Task item
Which of the lines below hold "logo"? Please return each one.

___ Extracted entries

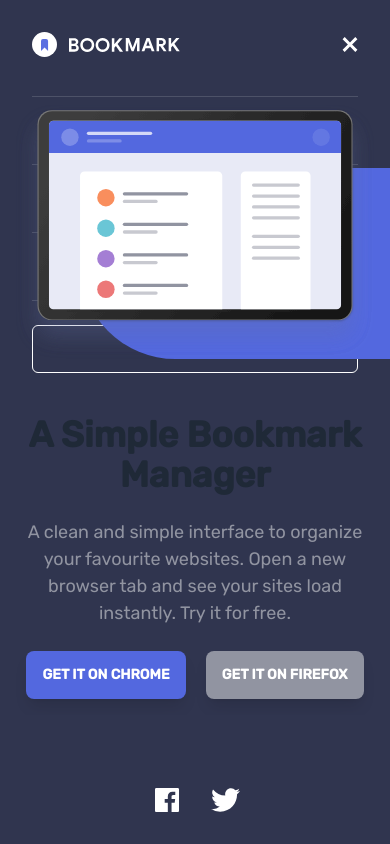
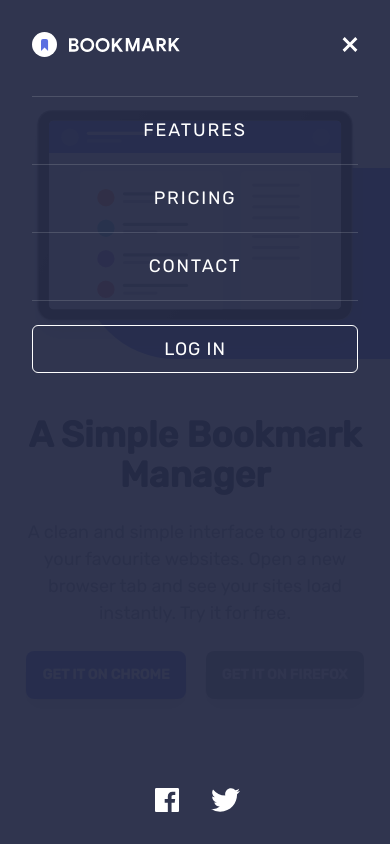
Before and after one commit to FrontendBy-GJ/bookmark-landing-page, a React (Vite) app: page / in a window 390 px wide. Both pictures are taken after a click on the icon 349 px from the left and 44 px from the top of the page. Built offline with nearby package versions, Linux system fonts and the light colour scheme.

Commit message:
style: main content blocked mobile menu when open

```diff
--- a/src/Hero.jsx
+++ b/src/Hero.jsx
@@ -3,7 +3,7 @@ import hero from './assets/illustration-hero.svg';
 
 export default function Hero() {
   return (
-    <div className="hero lg:relative overflow-hidden max-w-[1440px] mx-auto">
+    <div className="hero lg:relative overflow-hidden max-w-[1440px] mx-auto z-0">
       <div className="hero-content flex-col lg:flex-row-reverse text-center lg:text-left">
         <div className="relative mb-10 lg:mb-0 lg:static">
           <div className="h-3/4 lg:h-2/3 bg-primary rounded-l-full absolute bottom-0 -right-16 md:-right-28 lg:right-0 lg:w-2/5 w-full -z-10"></div>
--- a/src/Navbar.jsx
+++ b/src/Navbar.jsx
@@ -5,11 +5,25 @@ import twitter from './assets/icon-twitter.svg';
 export default function Navbar() {
   const [showNav, setShowNav] = useState(false);
 
-  const toggleNav = () => setShowNav(!showNav);
+  function openMenu() {
+    setShowNav(true);
+
+    if (typeof window != 'undefined' && window.document) {
+      document.body.style.overflow = 'hidden';
+    }
+  }
+
+  function closeMenu() {
+    setShowNav(false);
+
+    document.body.style.overflow = 'unset';
+  }
 
   return (
-    <header className="">
-      <div className="navbar max-w-screen-xl mx-auto flex-row justify-center lg:py-10 p-8">
+    <header className="bg-white">
+      <div
+        className={`navbar max-w-7xl mx-auto flex-row justify-center lg:py-10 p-8`}
+      >
         <div className="flex-1 z-50">
           <svg
             className="cursor-pointer"
@@ -57,41 +71,6 @@ export default function Navbar() {
           </button>
         </div>
 
-        {/* mobile nav menu */}
-        {showNav && (
-          <section
-            className={`fixed top-0 w-full bg-dark/95 h-screen z-0 flex flex-col p-8 lg:hidden`}
-          >
-            <nav aria-label="mobile" className="mx-auto w-full mt-16">
-              {links.map((item, i) => (
-                <a
-                  href="/"
-                  key={item}
-                  className={`block text-white uppercase hover:bg-neutral/50 py-5 text-center border-neutral/30 tracking-widest font-normal ${
-                    links.length - 3 === i
-                      ? 'border-t'
-                      : links.length - 2 === i
-                      ? 'border-t border-b'
-                      : 'border-b'
-                  }`}
-                >
-                  {item}
-                </a>
-              ))}
-            </nav>
-            <div className="mt-6 w-full">
-              <button className="btn btn-outline uppercase text-white tracking-wider text-lg w-full rounded-md font-normal">
-                log in
-              </button>
-            </div>
-
-            <div className="flex mt-auto gap-8">
-              <img src={facebook} alt="facebook logo" />
-              <img src={twitter} alt="twitter logo" />
-            </div>
-          </section>
-        )}
-
         <div className="lg:hidden z-50">
           {!showNav ? (
             <svg
@@ -99,7 +78,7 @@ export default function Navbar() {
               width="18"
               height="15"
               className="cursor-pointer"
-              onClick={toggleNav}
+              onClick={openMenu}
             >
               <path
                 fill="#242A45"
@@ -113,7 +92,7 @@ export default function Navbar() {
               width="16"
               height="15"
               className="cursor-pointer"
-              onClick={toggleNav}
+              onClick={closeMenu}
             >
               <path
                 fill="#FFF"
@@ -124,6 +103,40 @@ export default function Navbar() {
           )}
         </div>
       </div>
+      {/* mobile nav menu */}
+      {showNav && (
+        <section
+          className={`fixed top-0 w-full bg-dark/95 h-screen flex flex-col p-8 lg:hidden items-center z-40`}
+        >
+          <nav aria-label="mobile" className="mx-auto w-full mt-16">
+            {links.map((item, i) => (
+              <a
+                href="/"
+                key={item}
+                className={`block text-white uppercase hover:bg-neutral/50 py-5 text-center border-neutral/30 tracking-widest font-normal ${
+                  links.length - 3 === i
+                    ? 'border-t'
+                    : links.length - 2 === i
+                    ? 'border-t border-b'
+                    : 'border-b'
+                }`}
+              >
+                {item}
+              </a>
+            ))}
+          </nav>
+          <div className="mt-6 w-full">
+            <button className="btn btn-outline uppercase text-white tracking-wider text-lg w-full rounded-md font-normal">
+              log in
+            </button>
+          </div>
+
+          <div className="flex mt-auto gap-8">
+            <img src={facebook} alt="facebook logo" />
+            <img src={twitter} alt="twitter logo" />
+          </div>
+        </section>
+      )}
     </header>
   );
 }
```
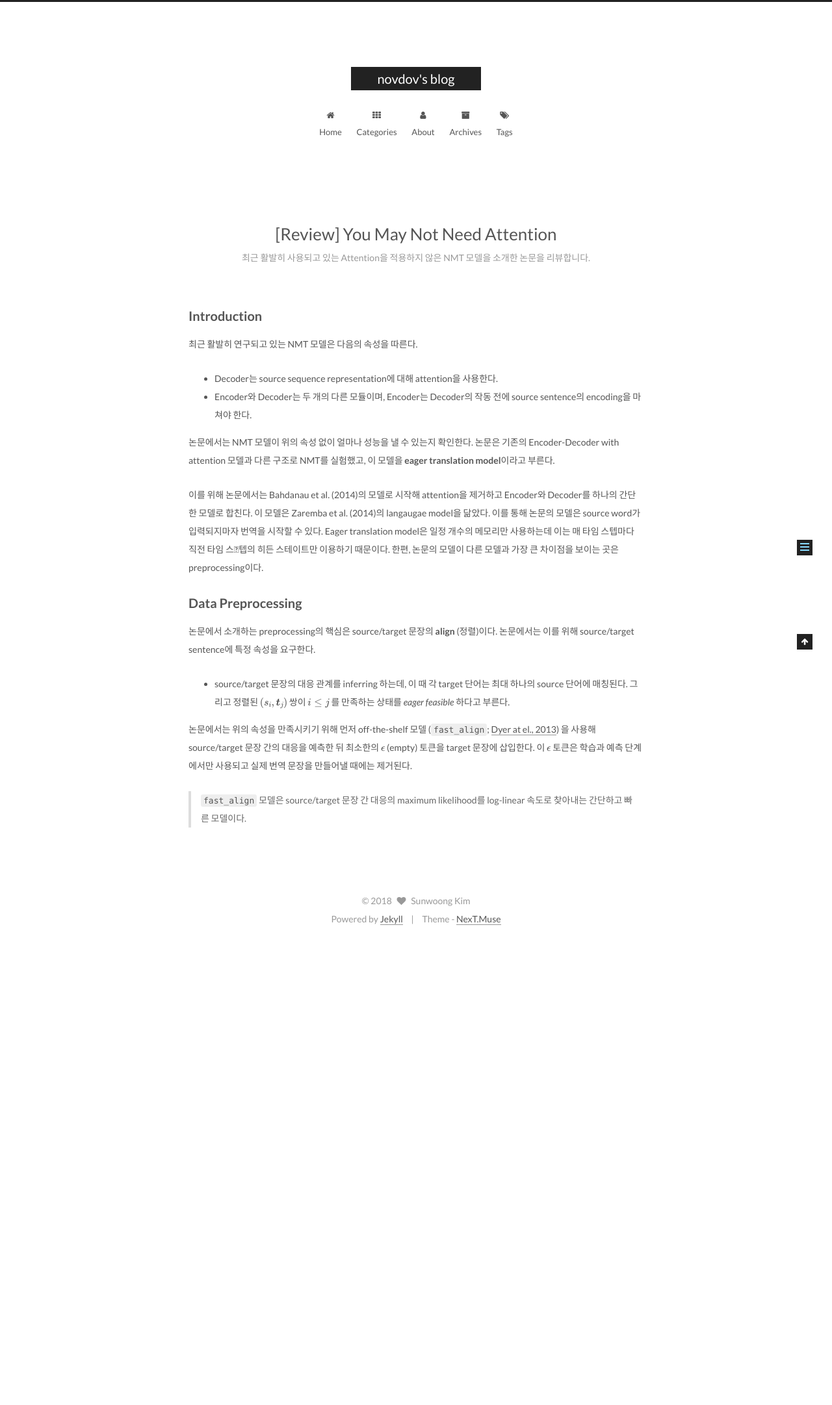
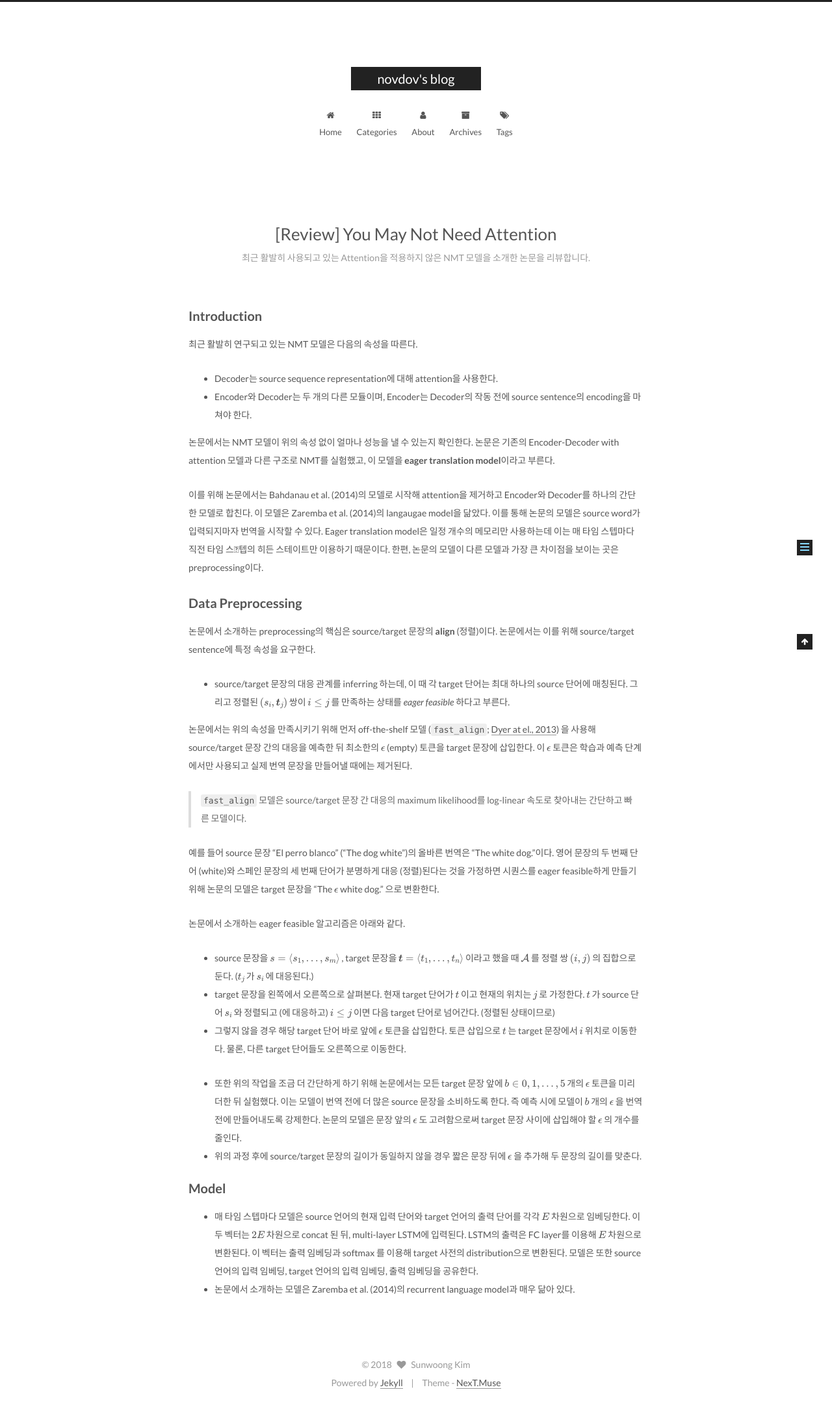
Before and after one commit to novdov/novdov.github.io, a Jekyll site: the page built from writing/2018-11-06-You-May-Not-Need-Attention.md, in a window 1280 px wide. Shown: the whole page at 65% size. Built offline with Jekyll 4.4.1, drawn with Linux system fonts in a browser that asks for light colours; our own code applies the rules of GitHub Pages for plain Markdown files; formulas are drawn with MathJax 3; comment, search, counter and statistics services are not loaded; before the commit the page ends 1449 px from its top, so only the background shows below that.

Commit message:
update writing

```diff
--- a/writing/2018-11-06-You-May-Not-Need-Attention.md
+++ b/writing/2018-11-06-You-May-Not-Need-Attention.md
@@ -35,3 +35,21 @@ tags:
 논문에서는 위의 속성을 만족시키기 위해 먼저 off-the-shelf 모델 (`fast_align`; [Dyer at el., 2013](http://www.aclweb.org/anthology/N13-1073)) 을 사용해 source/target 문장 간의 대응을 예측한 뒤 최소한의 $\epsilon$ (empty) 토큰을 target 문장에 삽입한다. 이 $\epsilon$ 토큰은 학습과 예측 단계에서만 사용되고 실제 번역 문장을 만들어낼 때에는 제거된다.
 
 > `fast_align` 모델은 source/target 문장 간 대응의 maximum likelihood를 log-linear 속도로 찾아내는 간단하고 빠른 모델이다.
+
+예를 들어 source 문장 “El perro blanco” (“The dog white”)의 올바른 번역은 “The white dog.”이다. 영어 문장의 두 번째 단어 (white)와 스페인 문장의 세 번째 단어가 분명하게 대응 (정렬)된다는 것을 가정하면 시퀀스를 eager feasible하게 만들기 위해 논문의 모델은 target 문장을 “The $\epsilon$ white dog.” 으로 변환한다.
+
+논문에서 소개하는 eager feasible 알고리즘은 아래와 같다.
+
+- source 문장을 $s = \langle s_1, \ldots, s_m \rangle$ , target 문장을 $\boldsymbol{t} = \langle t_1, \ldots, t_n \rangle$ 이라고 했을 때 $\mathcal{A}$ 를 정렬 쌍 $(i, j)$ 의 집합으로 둔다. ($t_j$ 가 $s_i$ 에 대응된다.)
+- target 문장을 왼쪽에서 오른쪽으로 살펴본다. 현재 target 단어가 $t$ 이고 현재의 위치는 $j$ 로 가정한다. $t$ 가 source 단어 $s_i$ 와 정렬되고 (에 대응하고) $i \le j$ 이면 다음 target 단어로 넘어간다. (정렬된 상태이므로)
+- 그렇지 않을 경우 해당 target 단어 바로 앞에 $\epsilon$ 토큰을 삽입한다. 토큰 삽입으로 $t$ 는 target 문장에서 $i$ 위치로 이동한다. 물론, 다른 target 단어들도 오른쪽으로 이동한다.
+
+- 또한 위의 작업을 조금 더 간단하게 하기 위해 논문에서는 모든 target 문장 앞에 $b \in \{ 0, 1, \ldots, 5 \}$ 개의 $\epsilon$ 토큰을 미리 더한 뒤 실험했다. 이는 모델이 번역 전에 더 많은 source 문장을 소비하도록 한다. 즉 예측 시에 모델이 $b$ 개의 $\epsilon$ 을 번역 전에 만들어내도록 강제한다. 논문의 모델은 문장 앞의 $\epsilon$ 도 고려함으로써 target 문장 사이에 삽입해야 할 $\epsilon$ 의 개수를 줄인다.
+- 위의 과정 후에 source/target 문장의 길이가 동일하지 않을 경우 짧은 문장 뒤에 $\epsilon$ 을 추가해 두 문장의 길이를 맞춘다.
+
+
+
+## Model
+
+- 매 타임 스텝마다 모델은 source 언어의 현재 입력 단어와 target 언어의 출력 단어를 각각 $E$ 차원으로 임베딩한다.   이 두 벡터는 $2E$ 차원으로 concat 된 뒤, multi-layer LSTM에 입력된다. LSTM의 출력은 FC layer를 이용해 $E$ 차원으로 변환된다. 이 벡터는 출력 임베딩과 softmax 를 이용해 target 사전의 distribution으로 변환된다. 모델은 또한 source 언어의 입력 임베딩, target 언어의 입력 임베딩, 출력 임베딩을 공유한다.
+- 논문에서 소개하는 모델은 Zaremba et al. (2014)의 recurrent language model과 매우 닮아 있다.
```
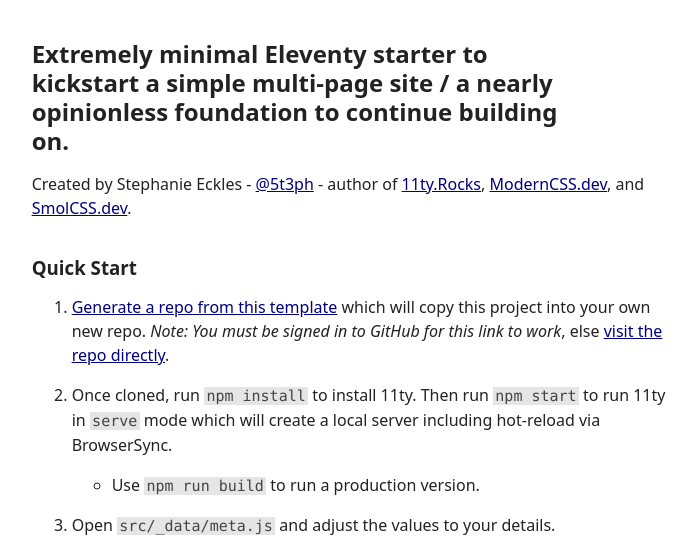
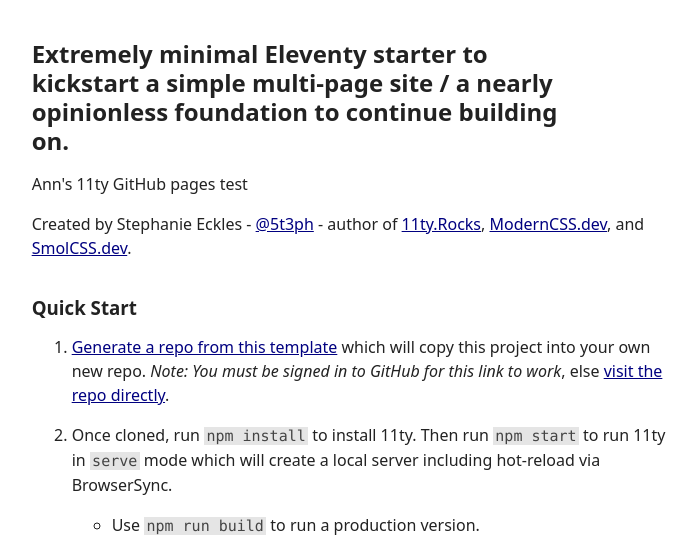
Before and after one commit to agvbergin/11ty-github-pages, an Eleventy site: page src/index.md in a window 1280 px wide. Shown: the part 206-756 px from the top of the page, without its empty margins (288-984 px from the left). Built offline with nearby package versions, Linux system fonts and the light colour scheme; Eleventy itself is replaced by a stand-in of ours; files that its build step writes are made by us from their sources; no server answers.

Commit message:
Make text change

```diff
--- a/src/index.md
+++ b/src/index.md
@@ -4,6 +4,8 @@
 ---
 
 ## {{ meta.siteDescription }}
+
+Ann's 11ty GitHub pages test
 
 Created by Stephanie Eckles - [@5t3ph](https://twitter.com/5t3ph) - author of [11ty.Rocks](https://11ty.rocks), [ModernCSS.dev](https://moderncss.dev), and [SmolCSS.dev](https://smolcss.dev).
 
```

______

Reply
-              <img src={facebook} alt="facebook logo" />
-              <img src={twitter} alt="twitter logo" />
+            <img src={facebook} alt="facebook logo" />
+            <img src={twitter} alt="twitter logo" />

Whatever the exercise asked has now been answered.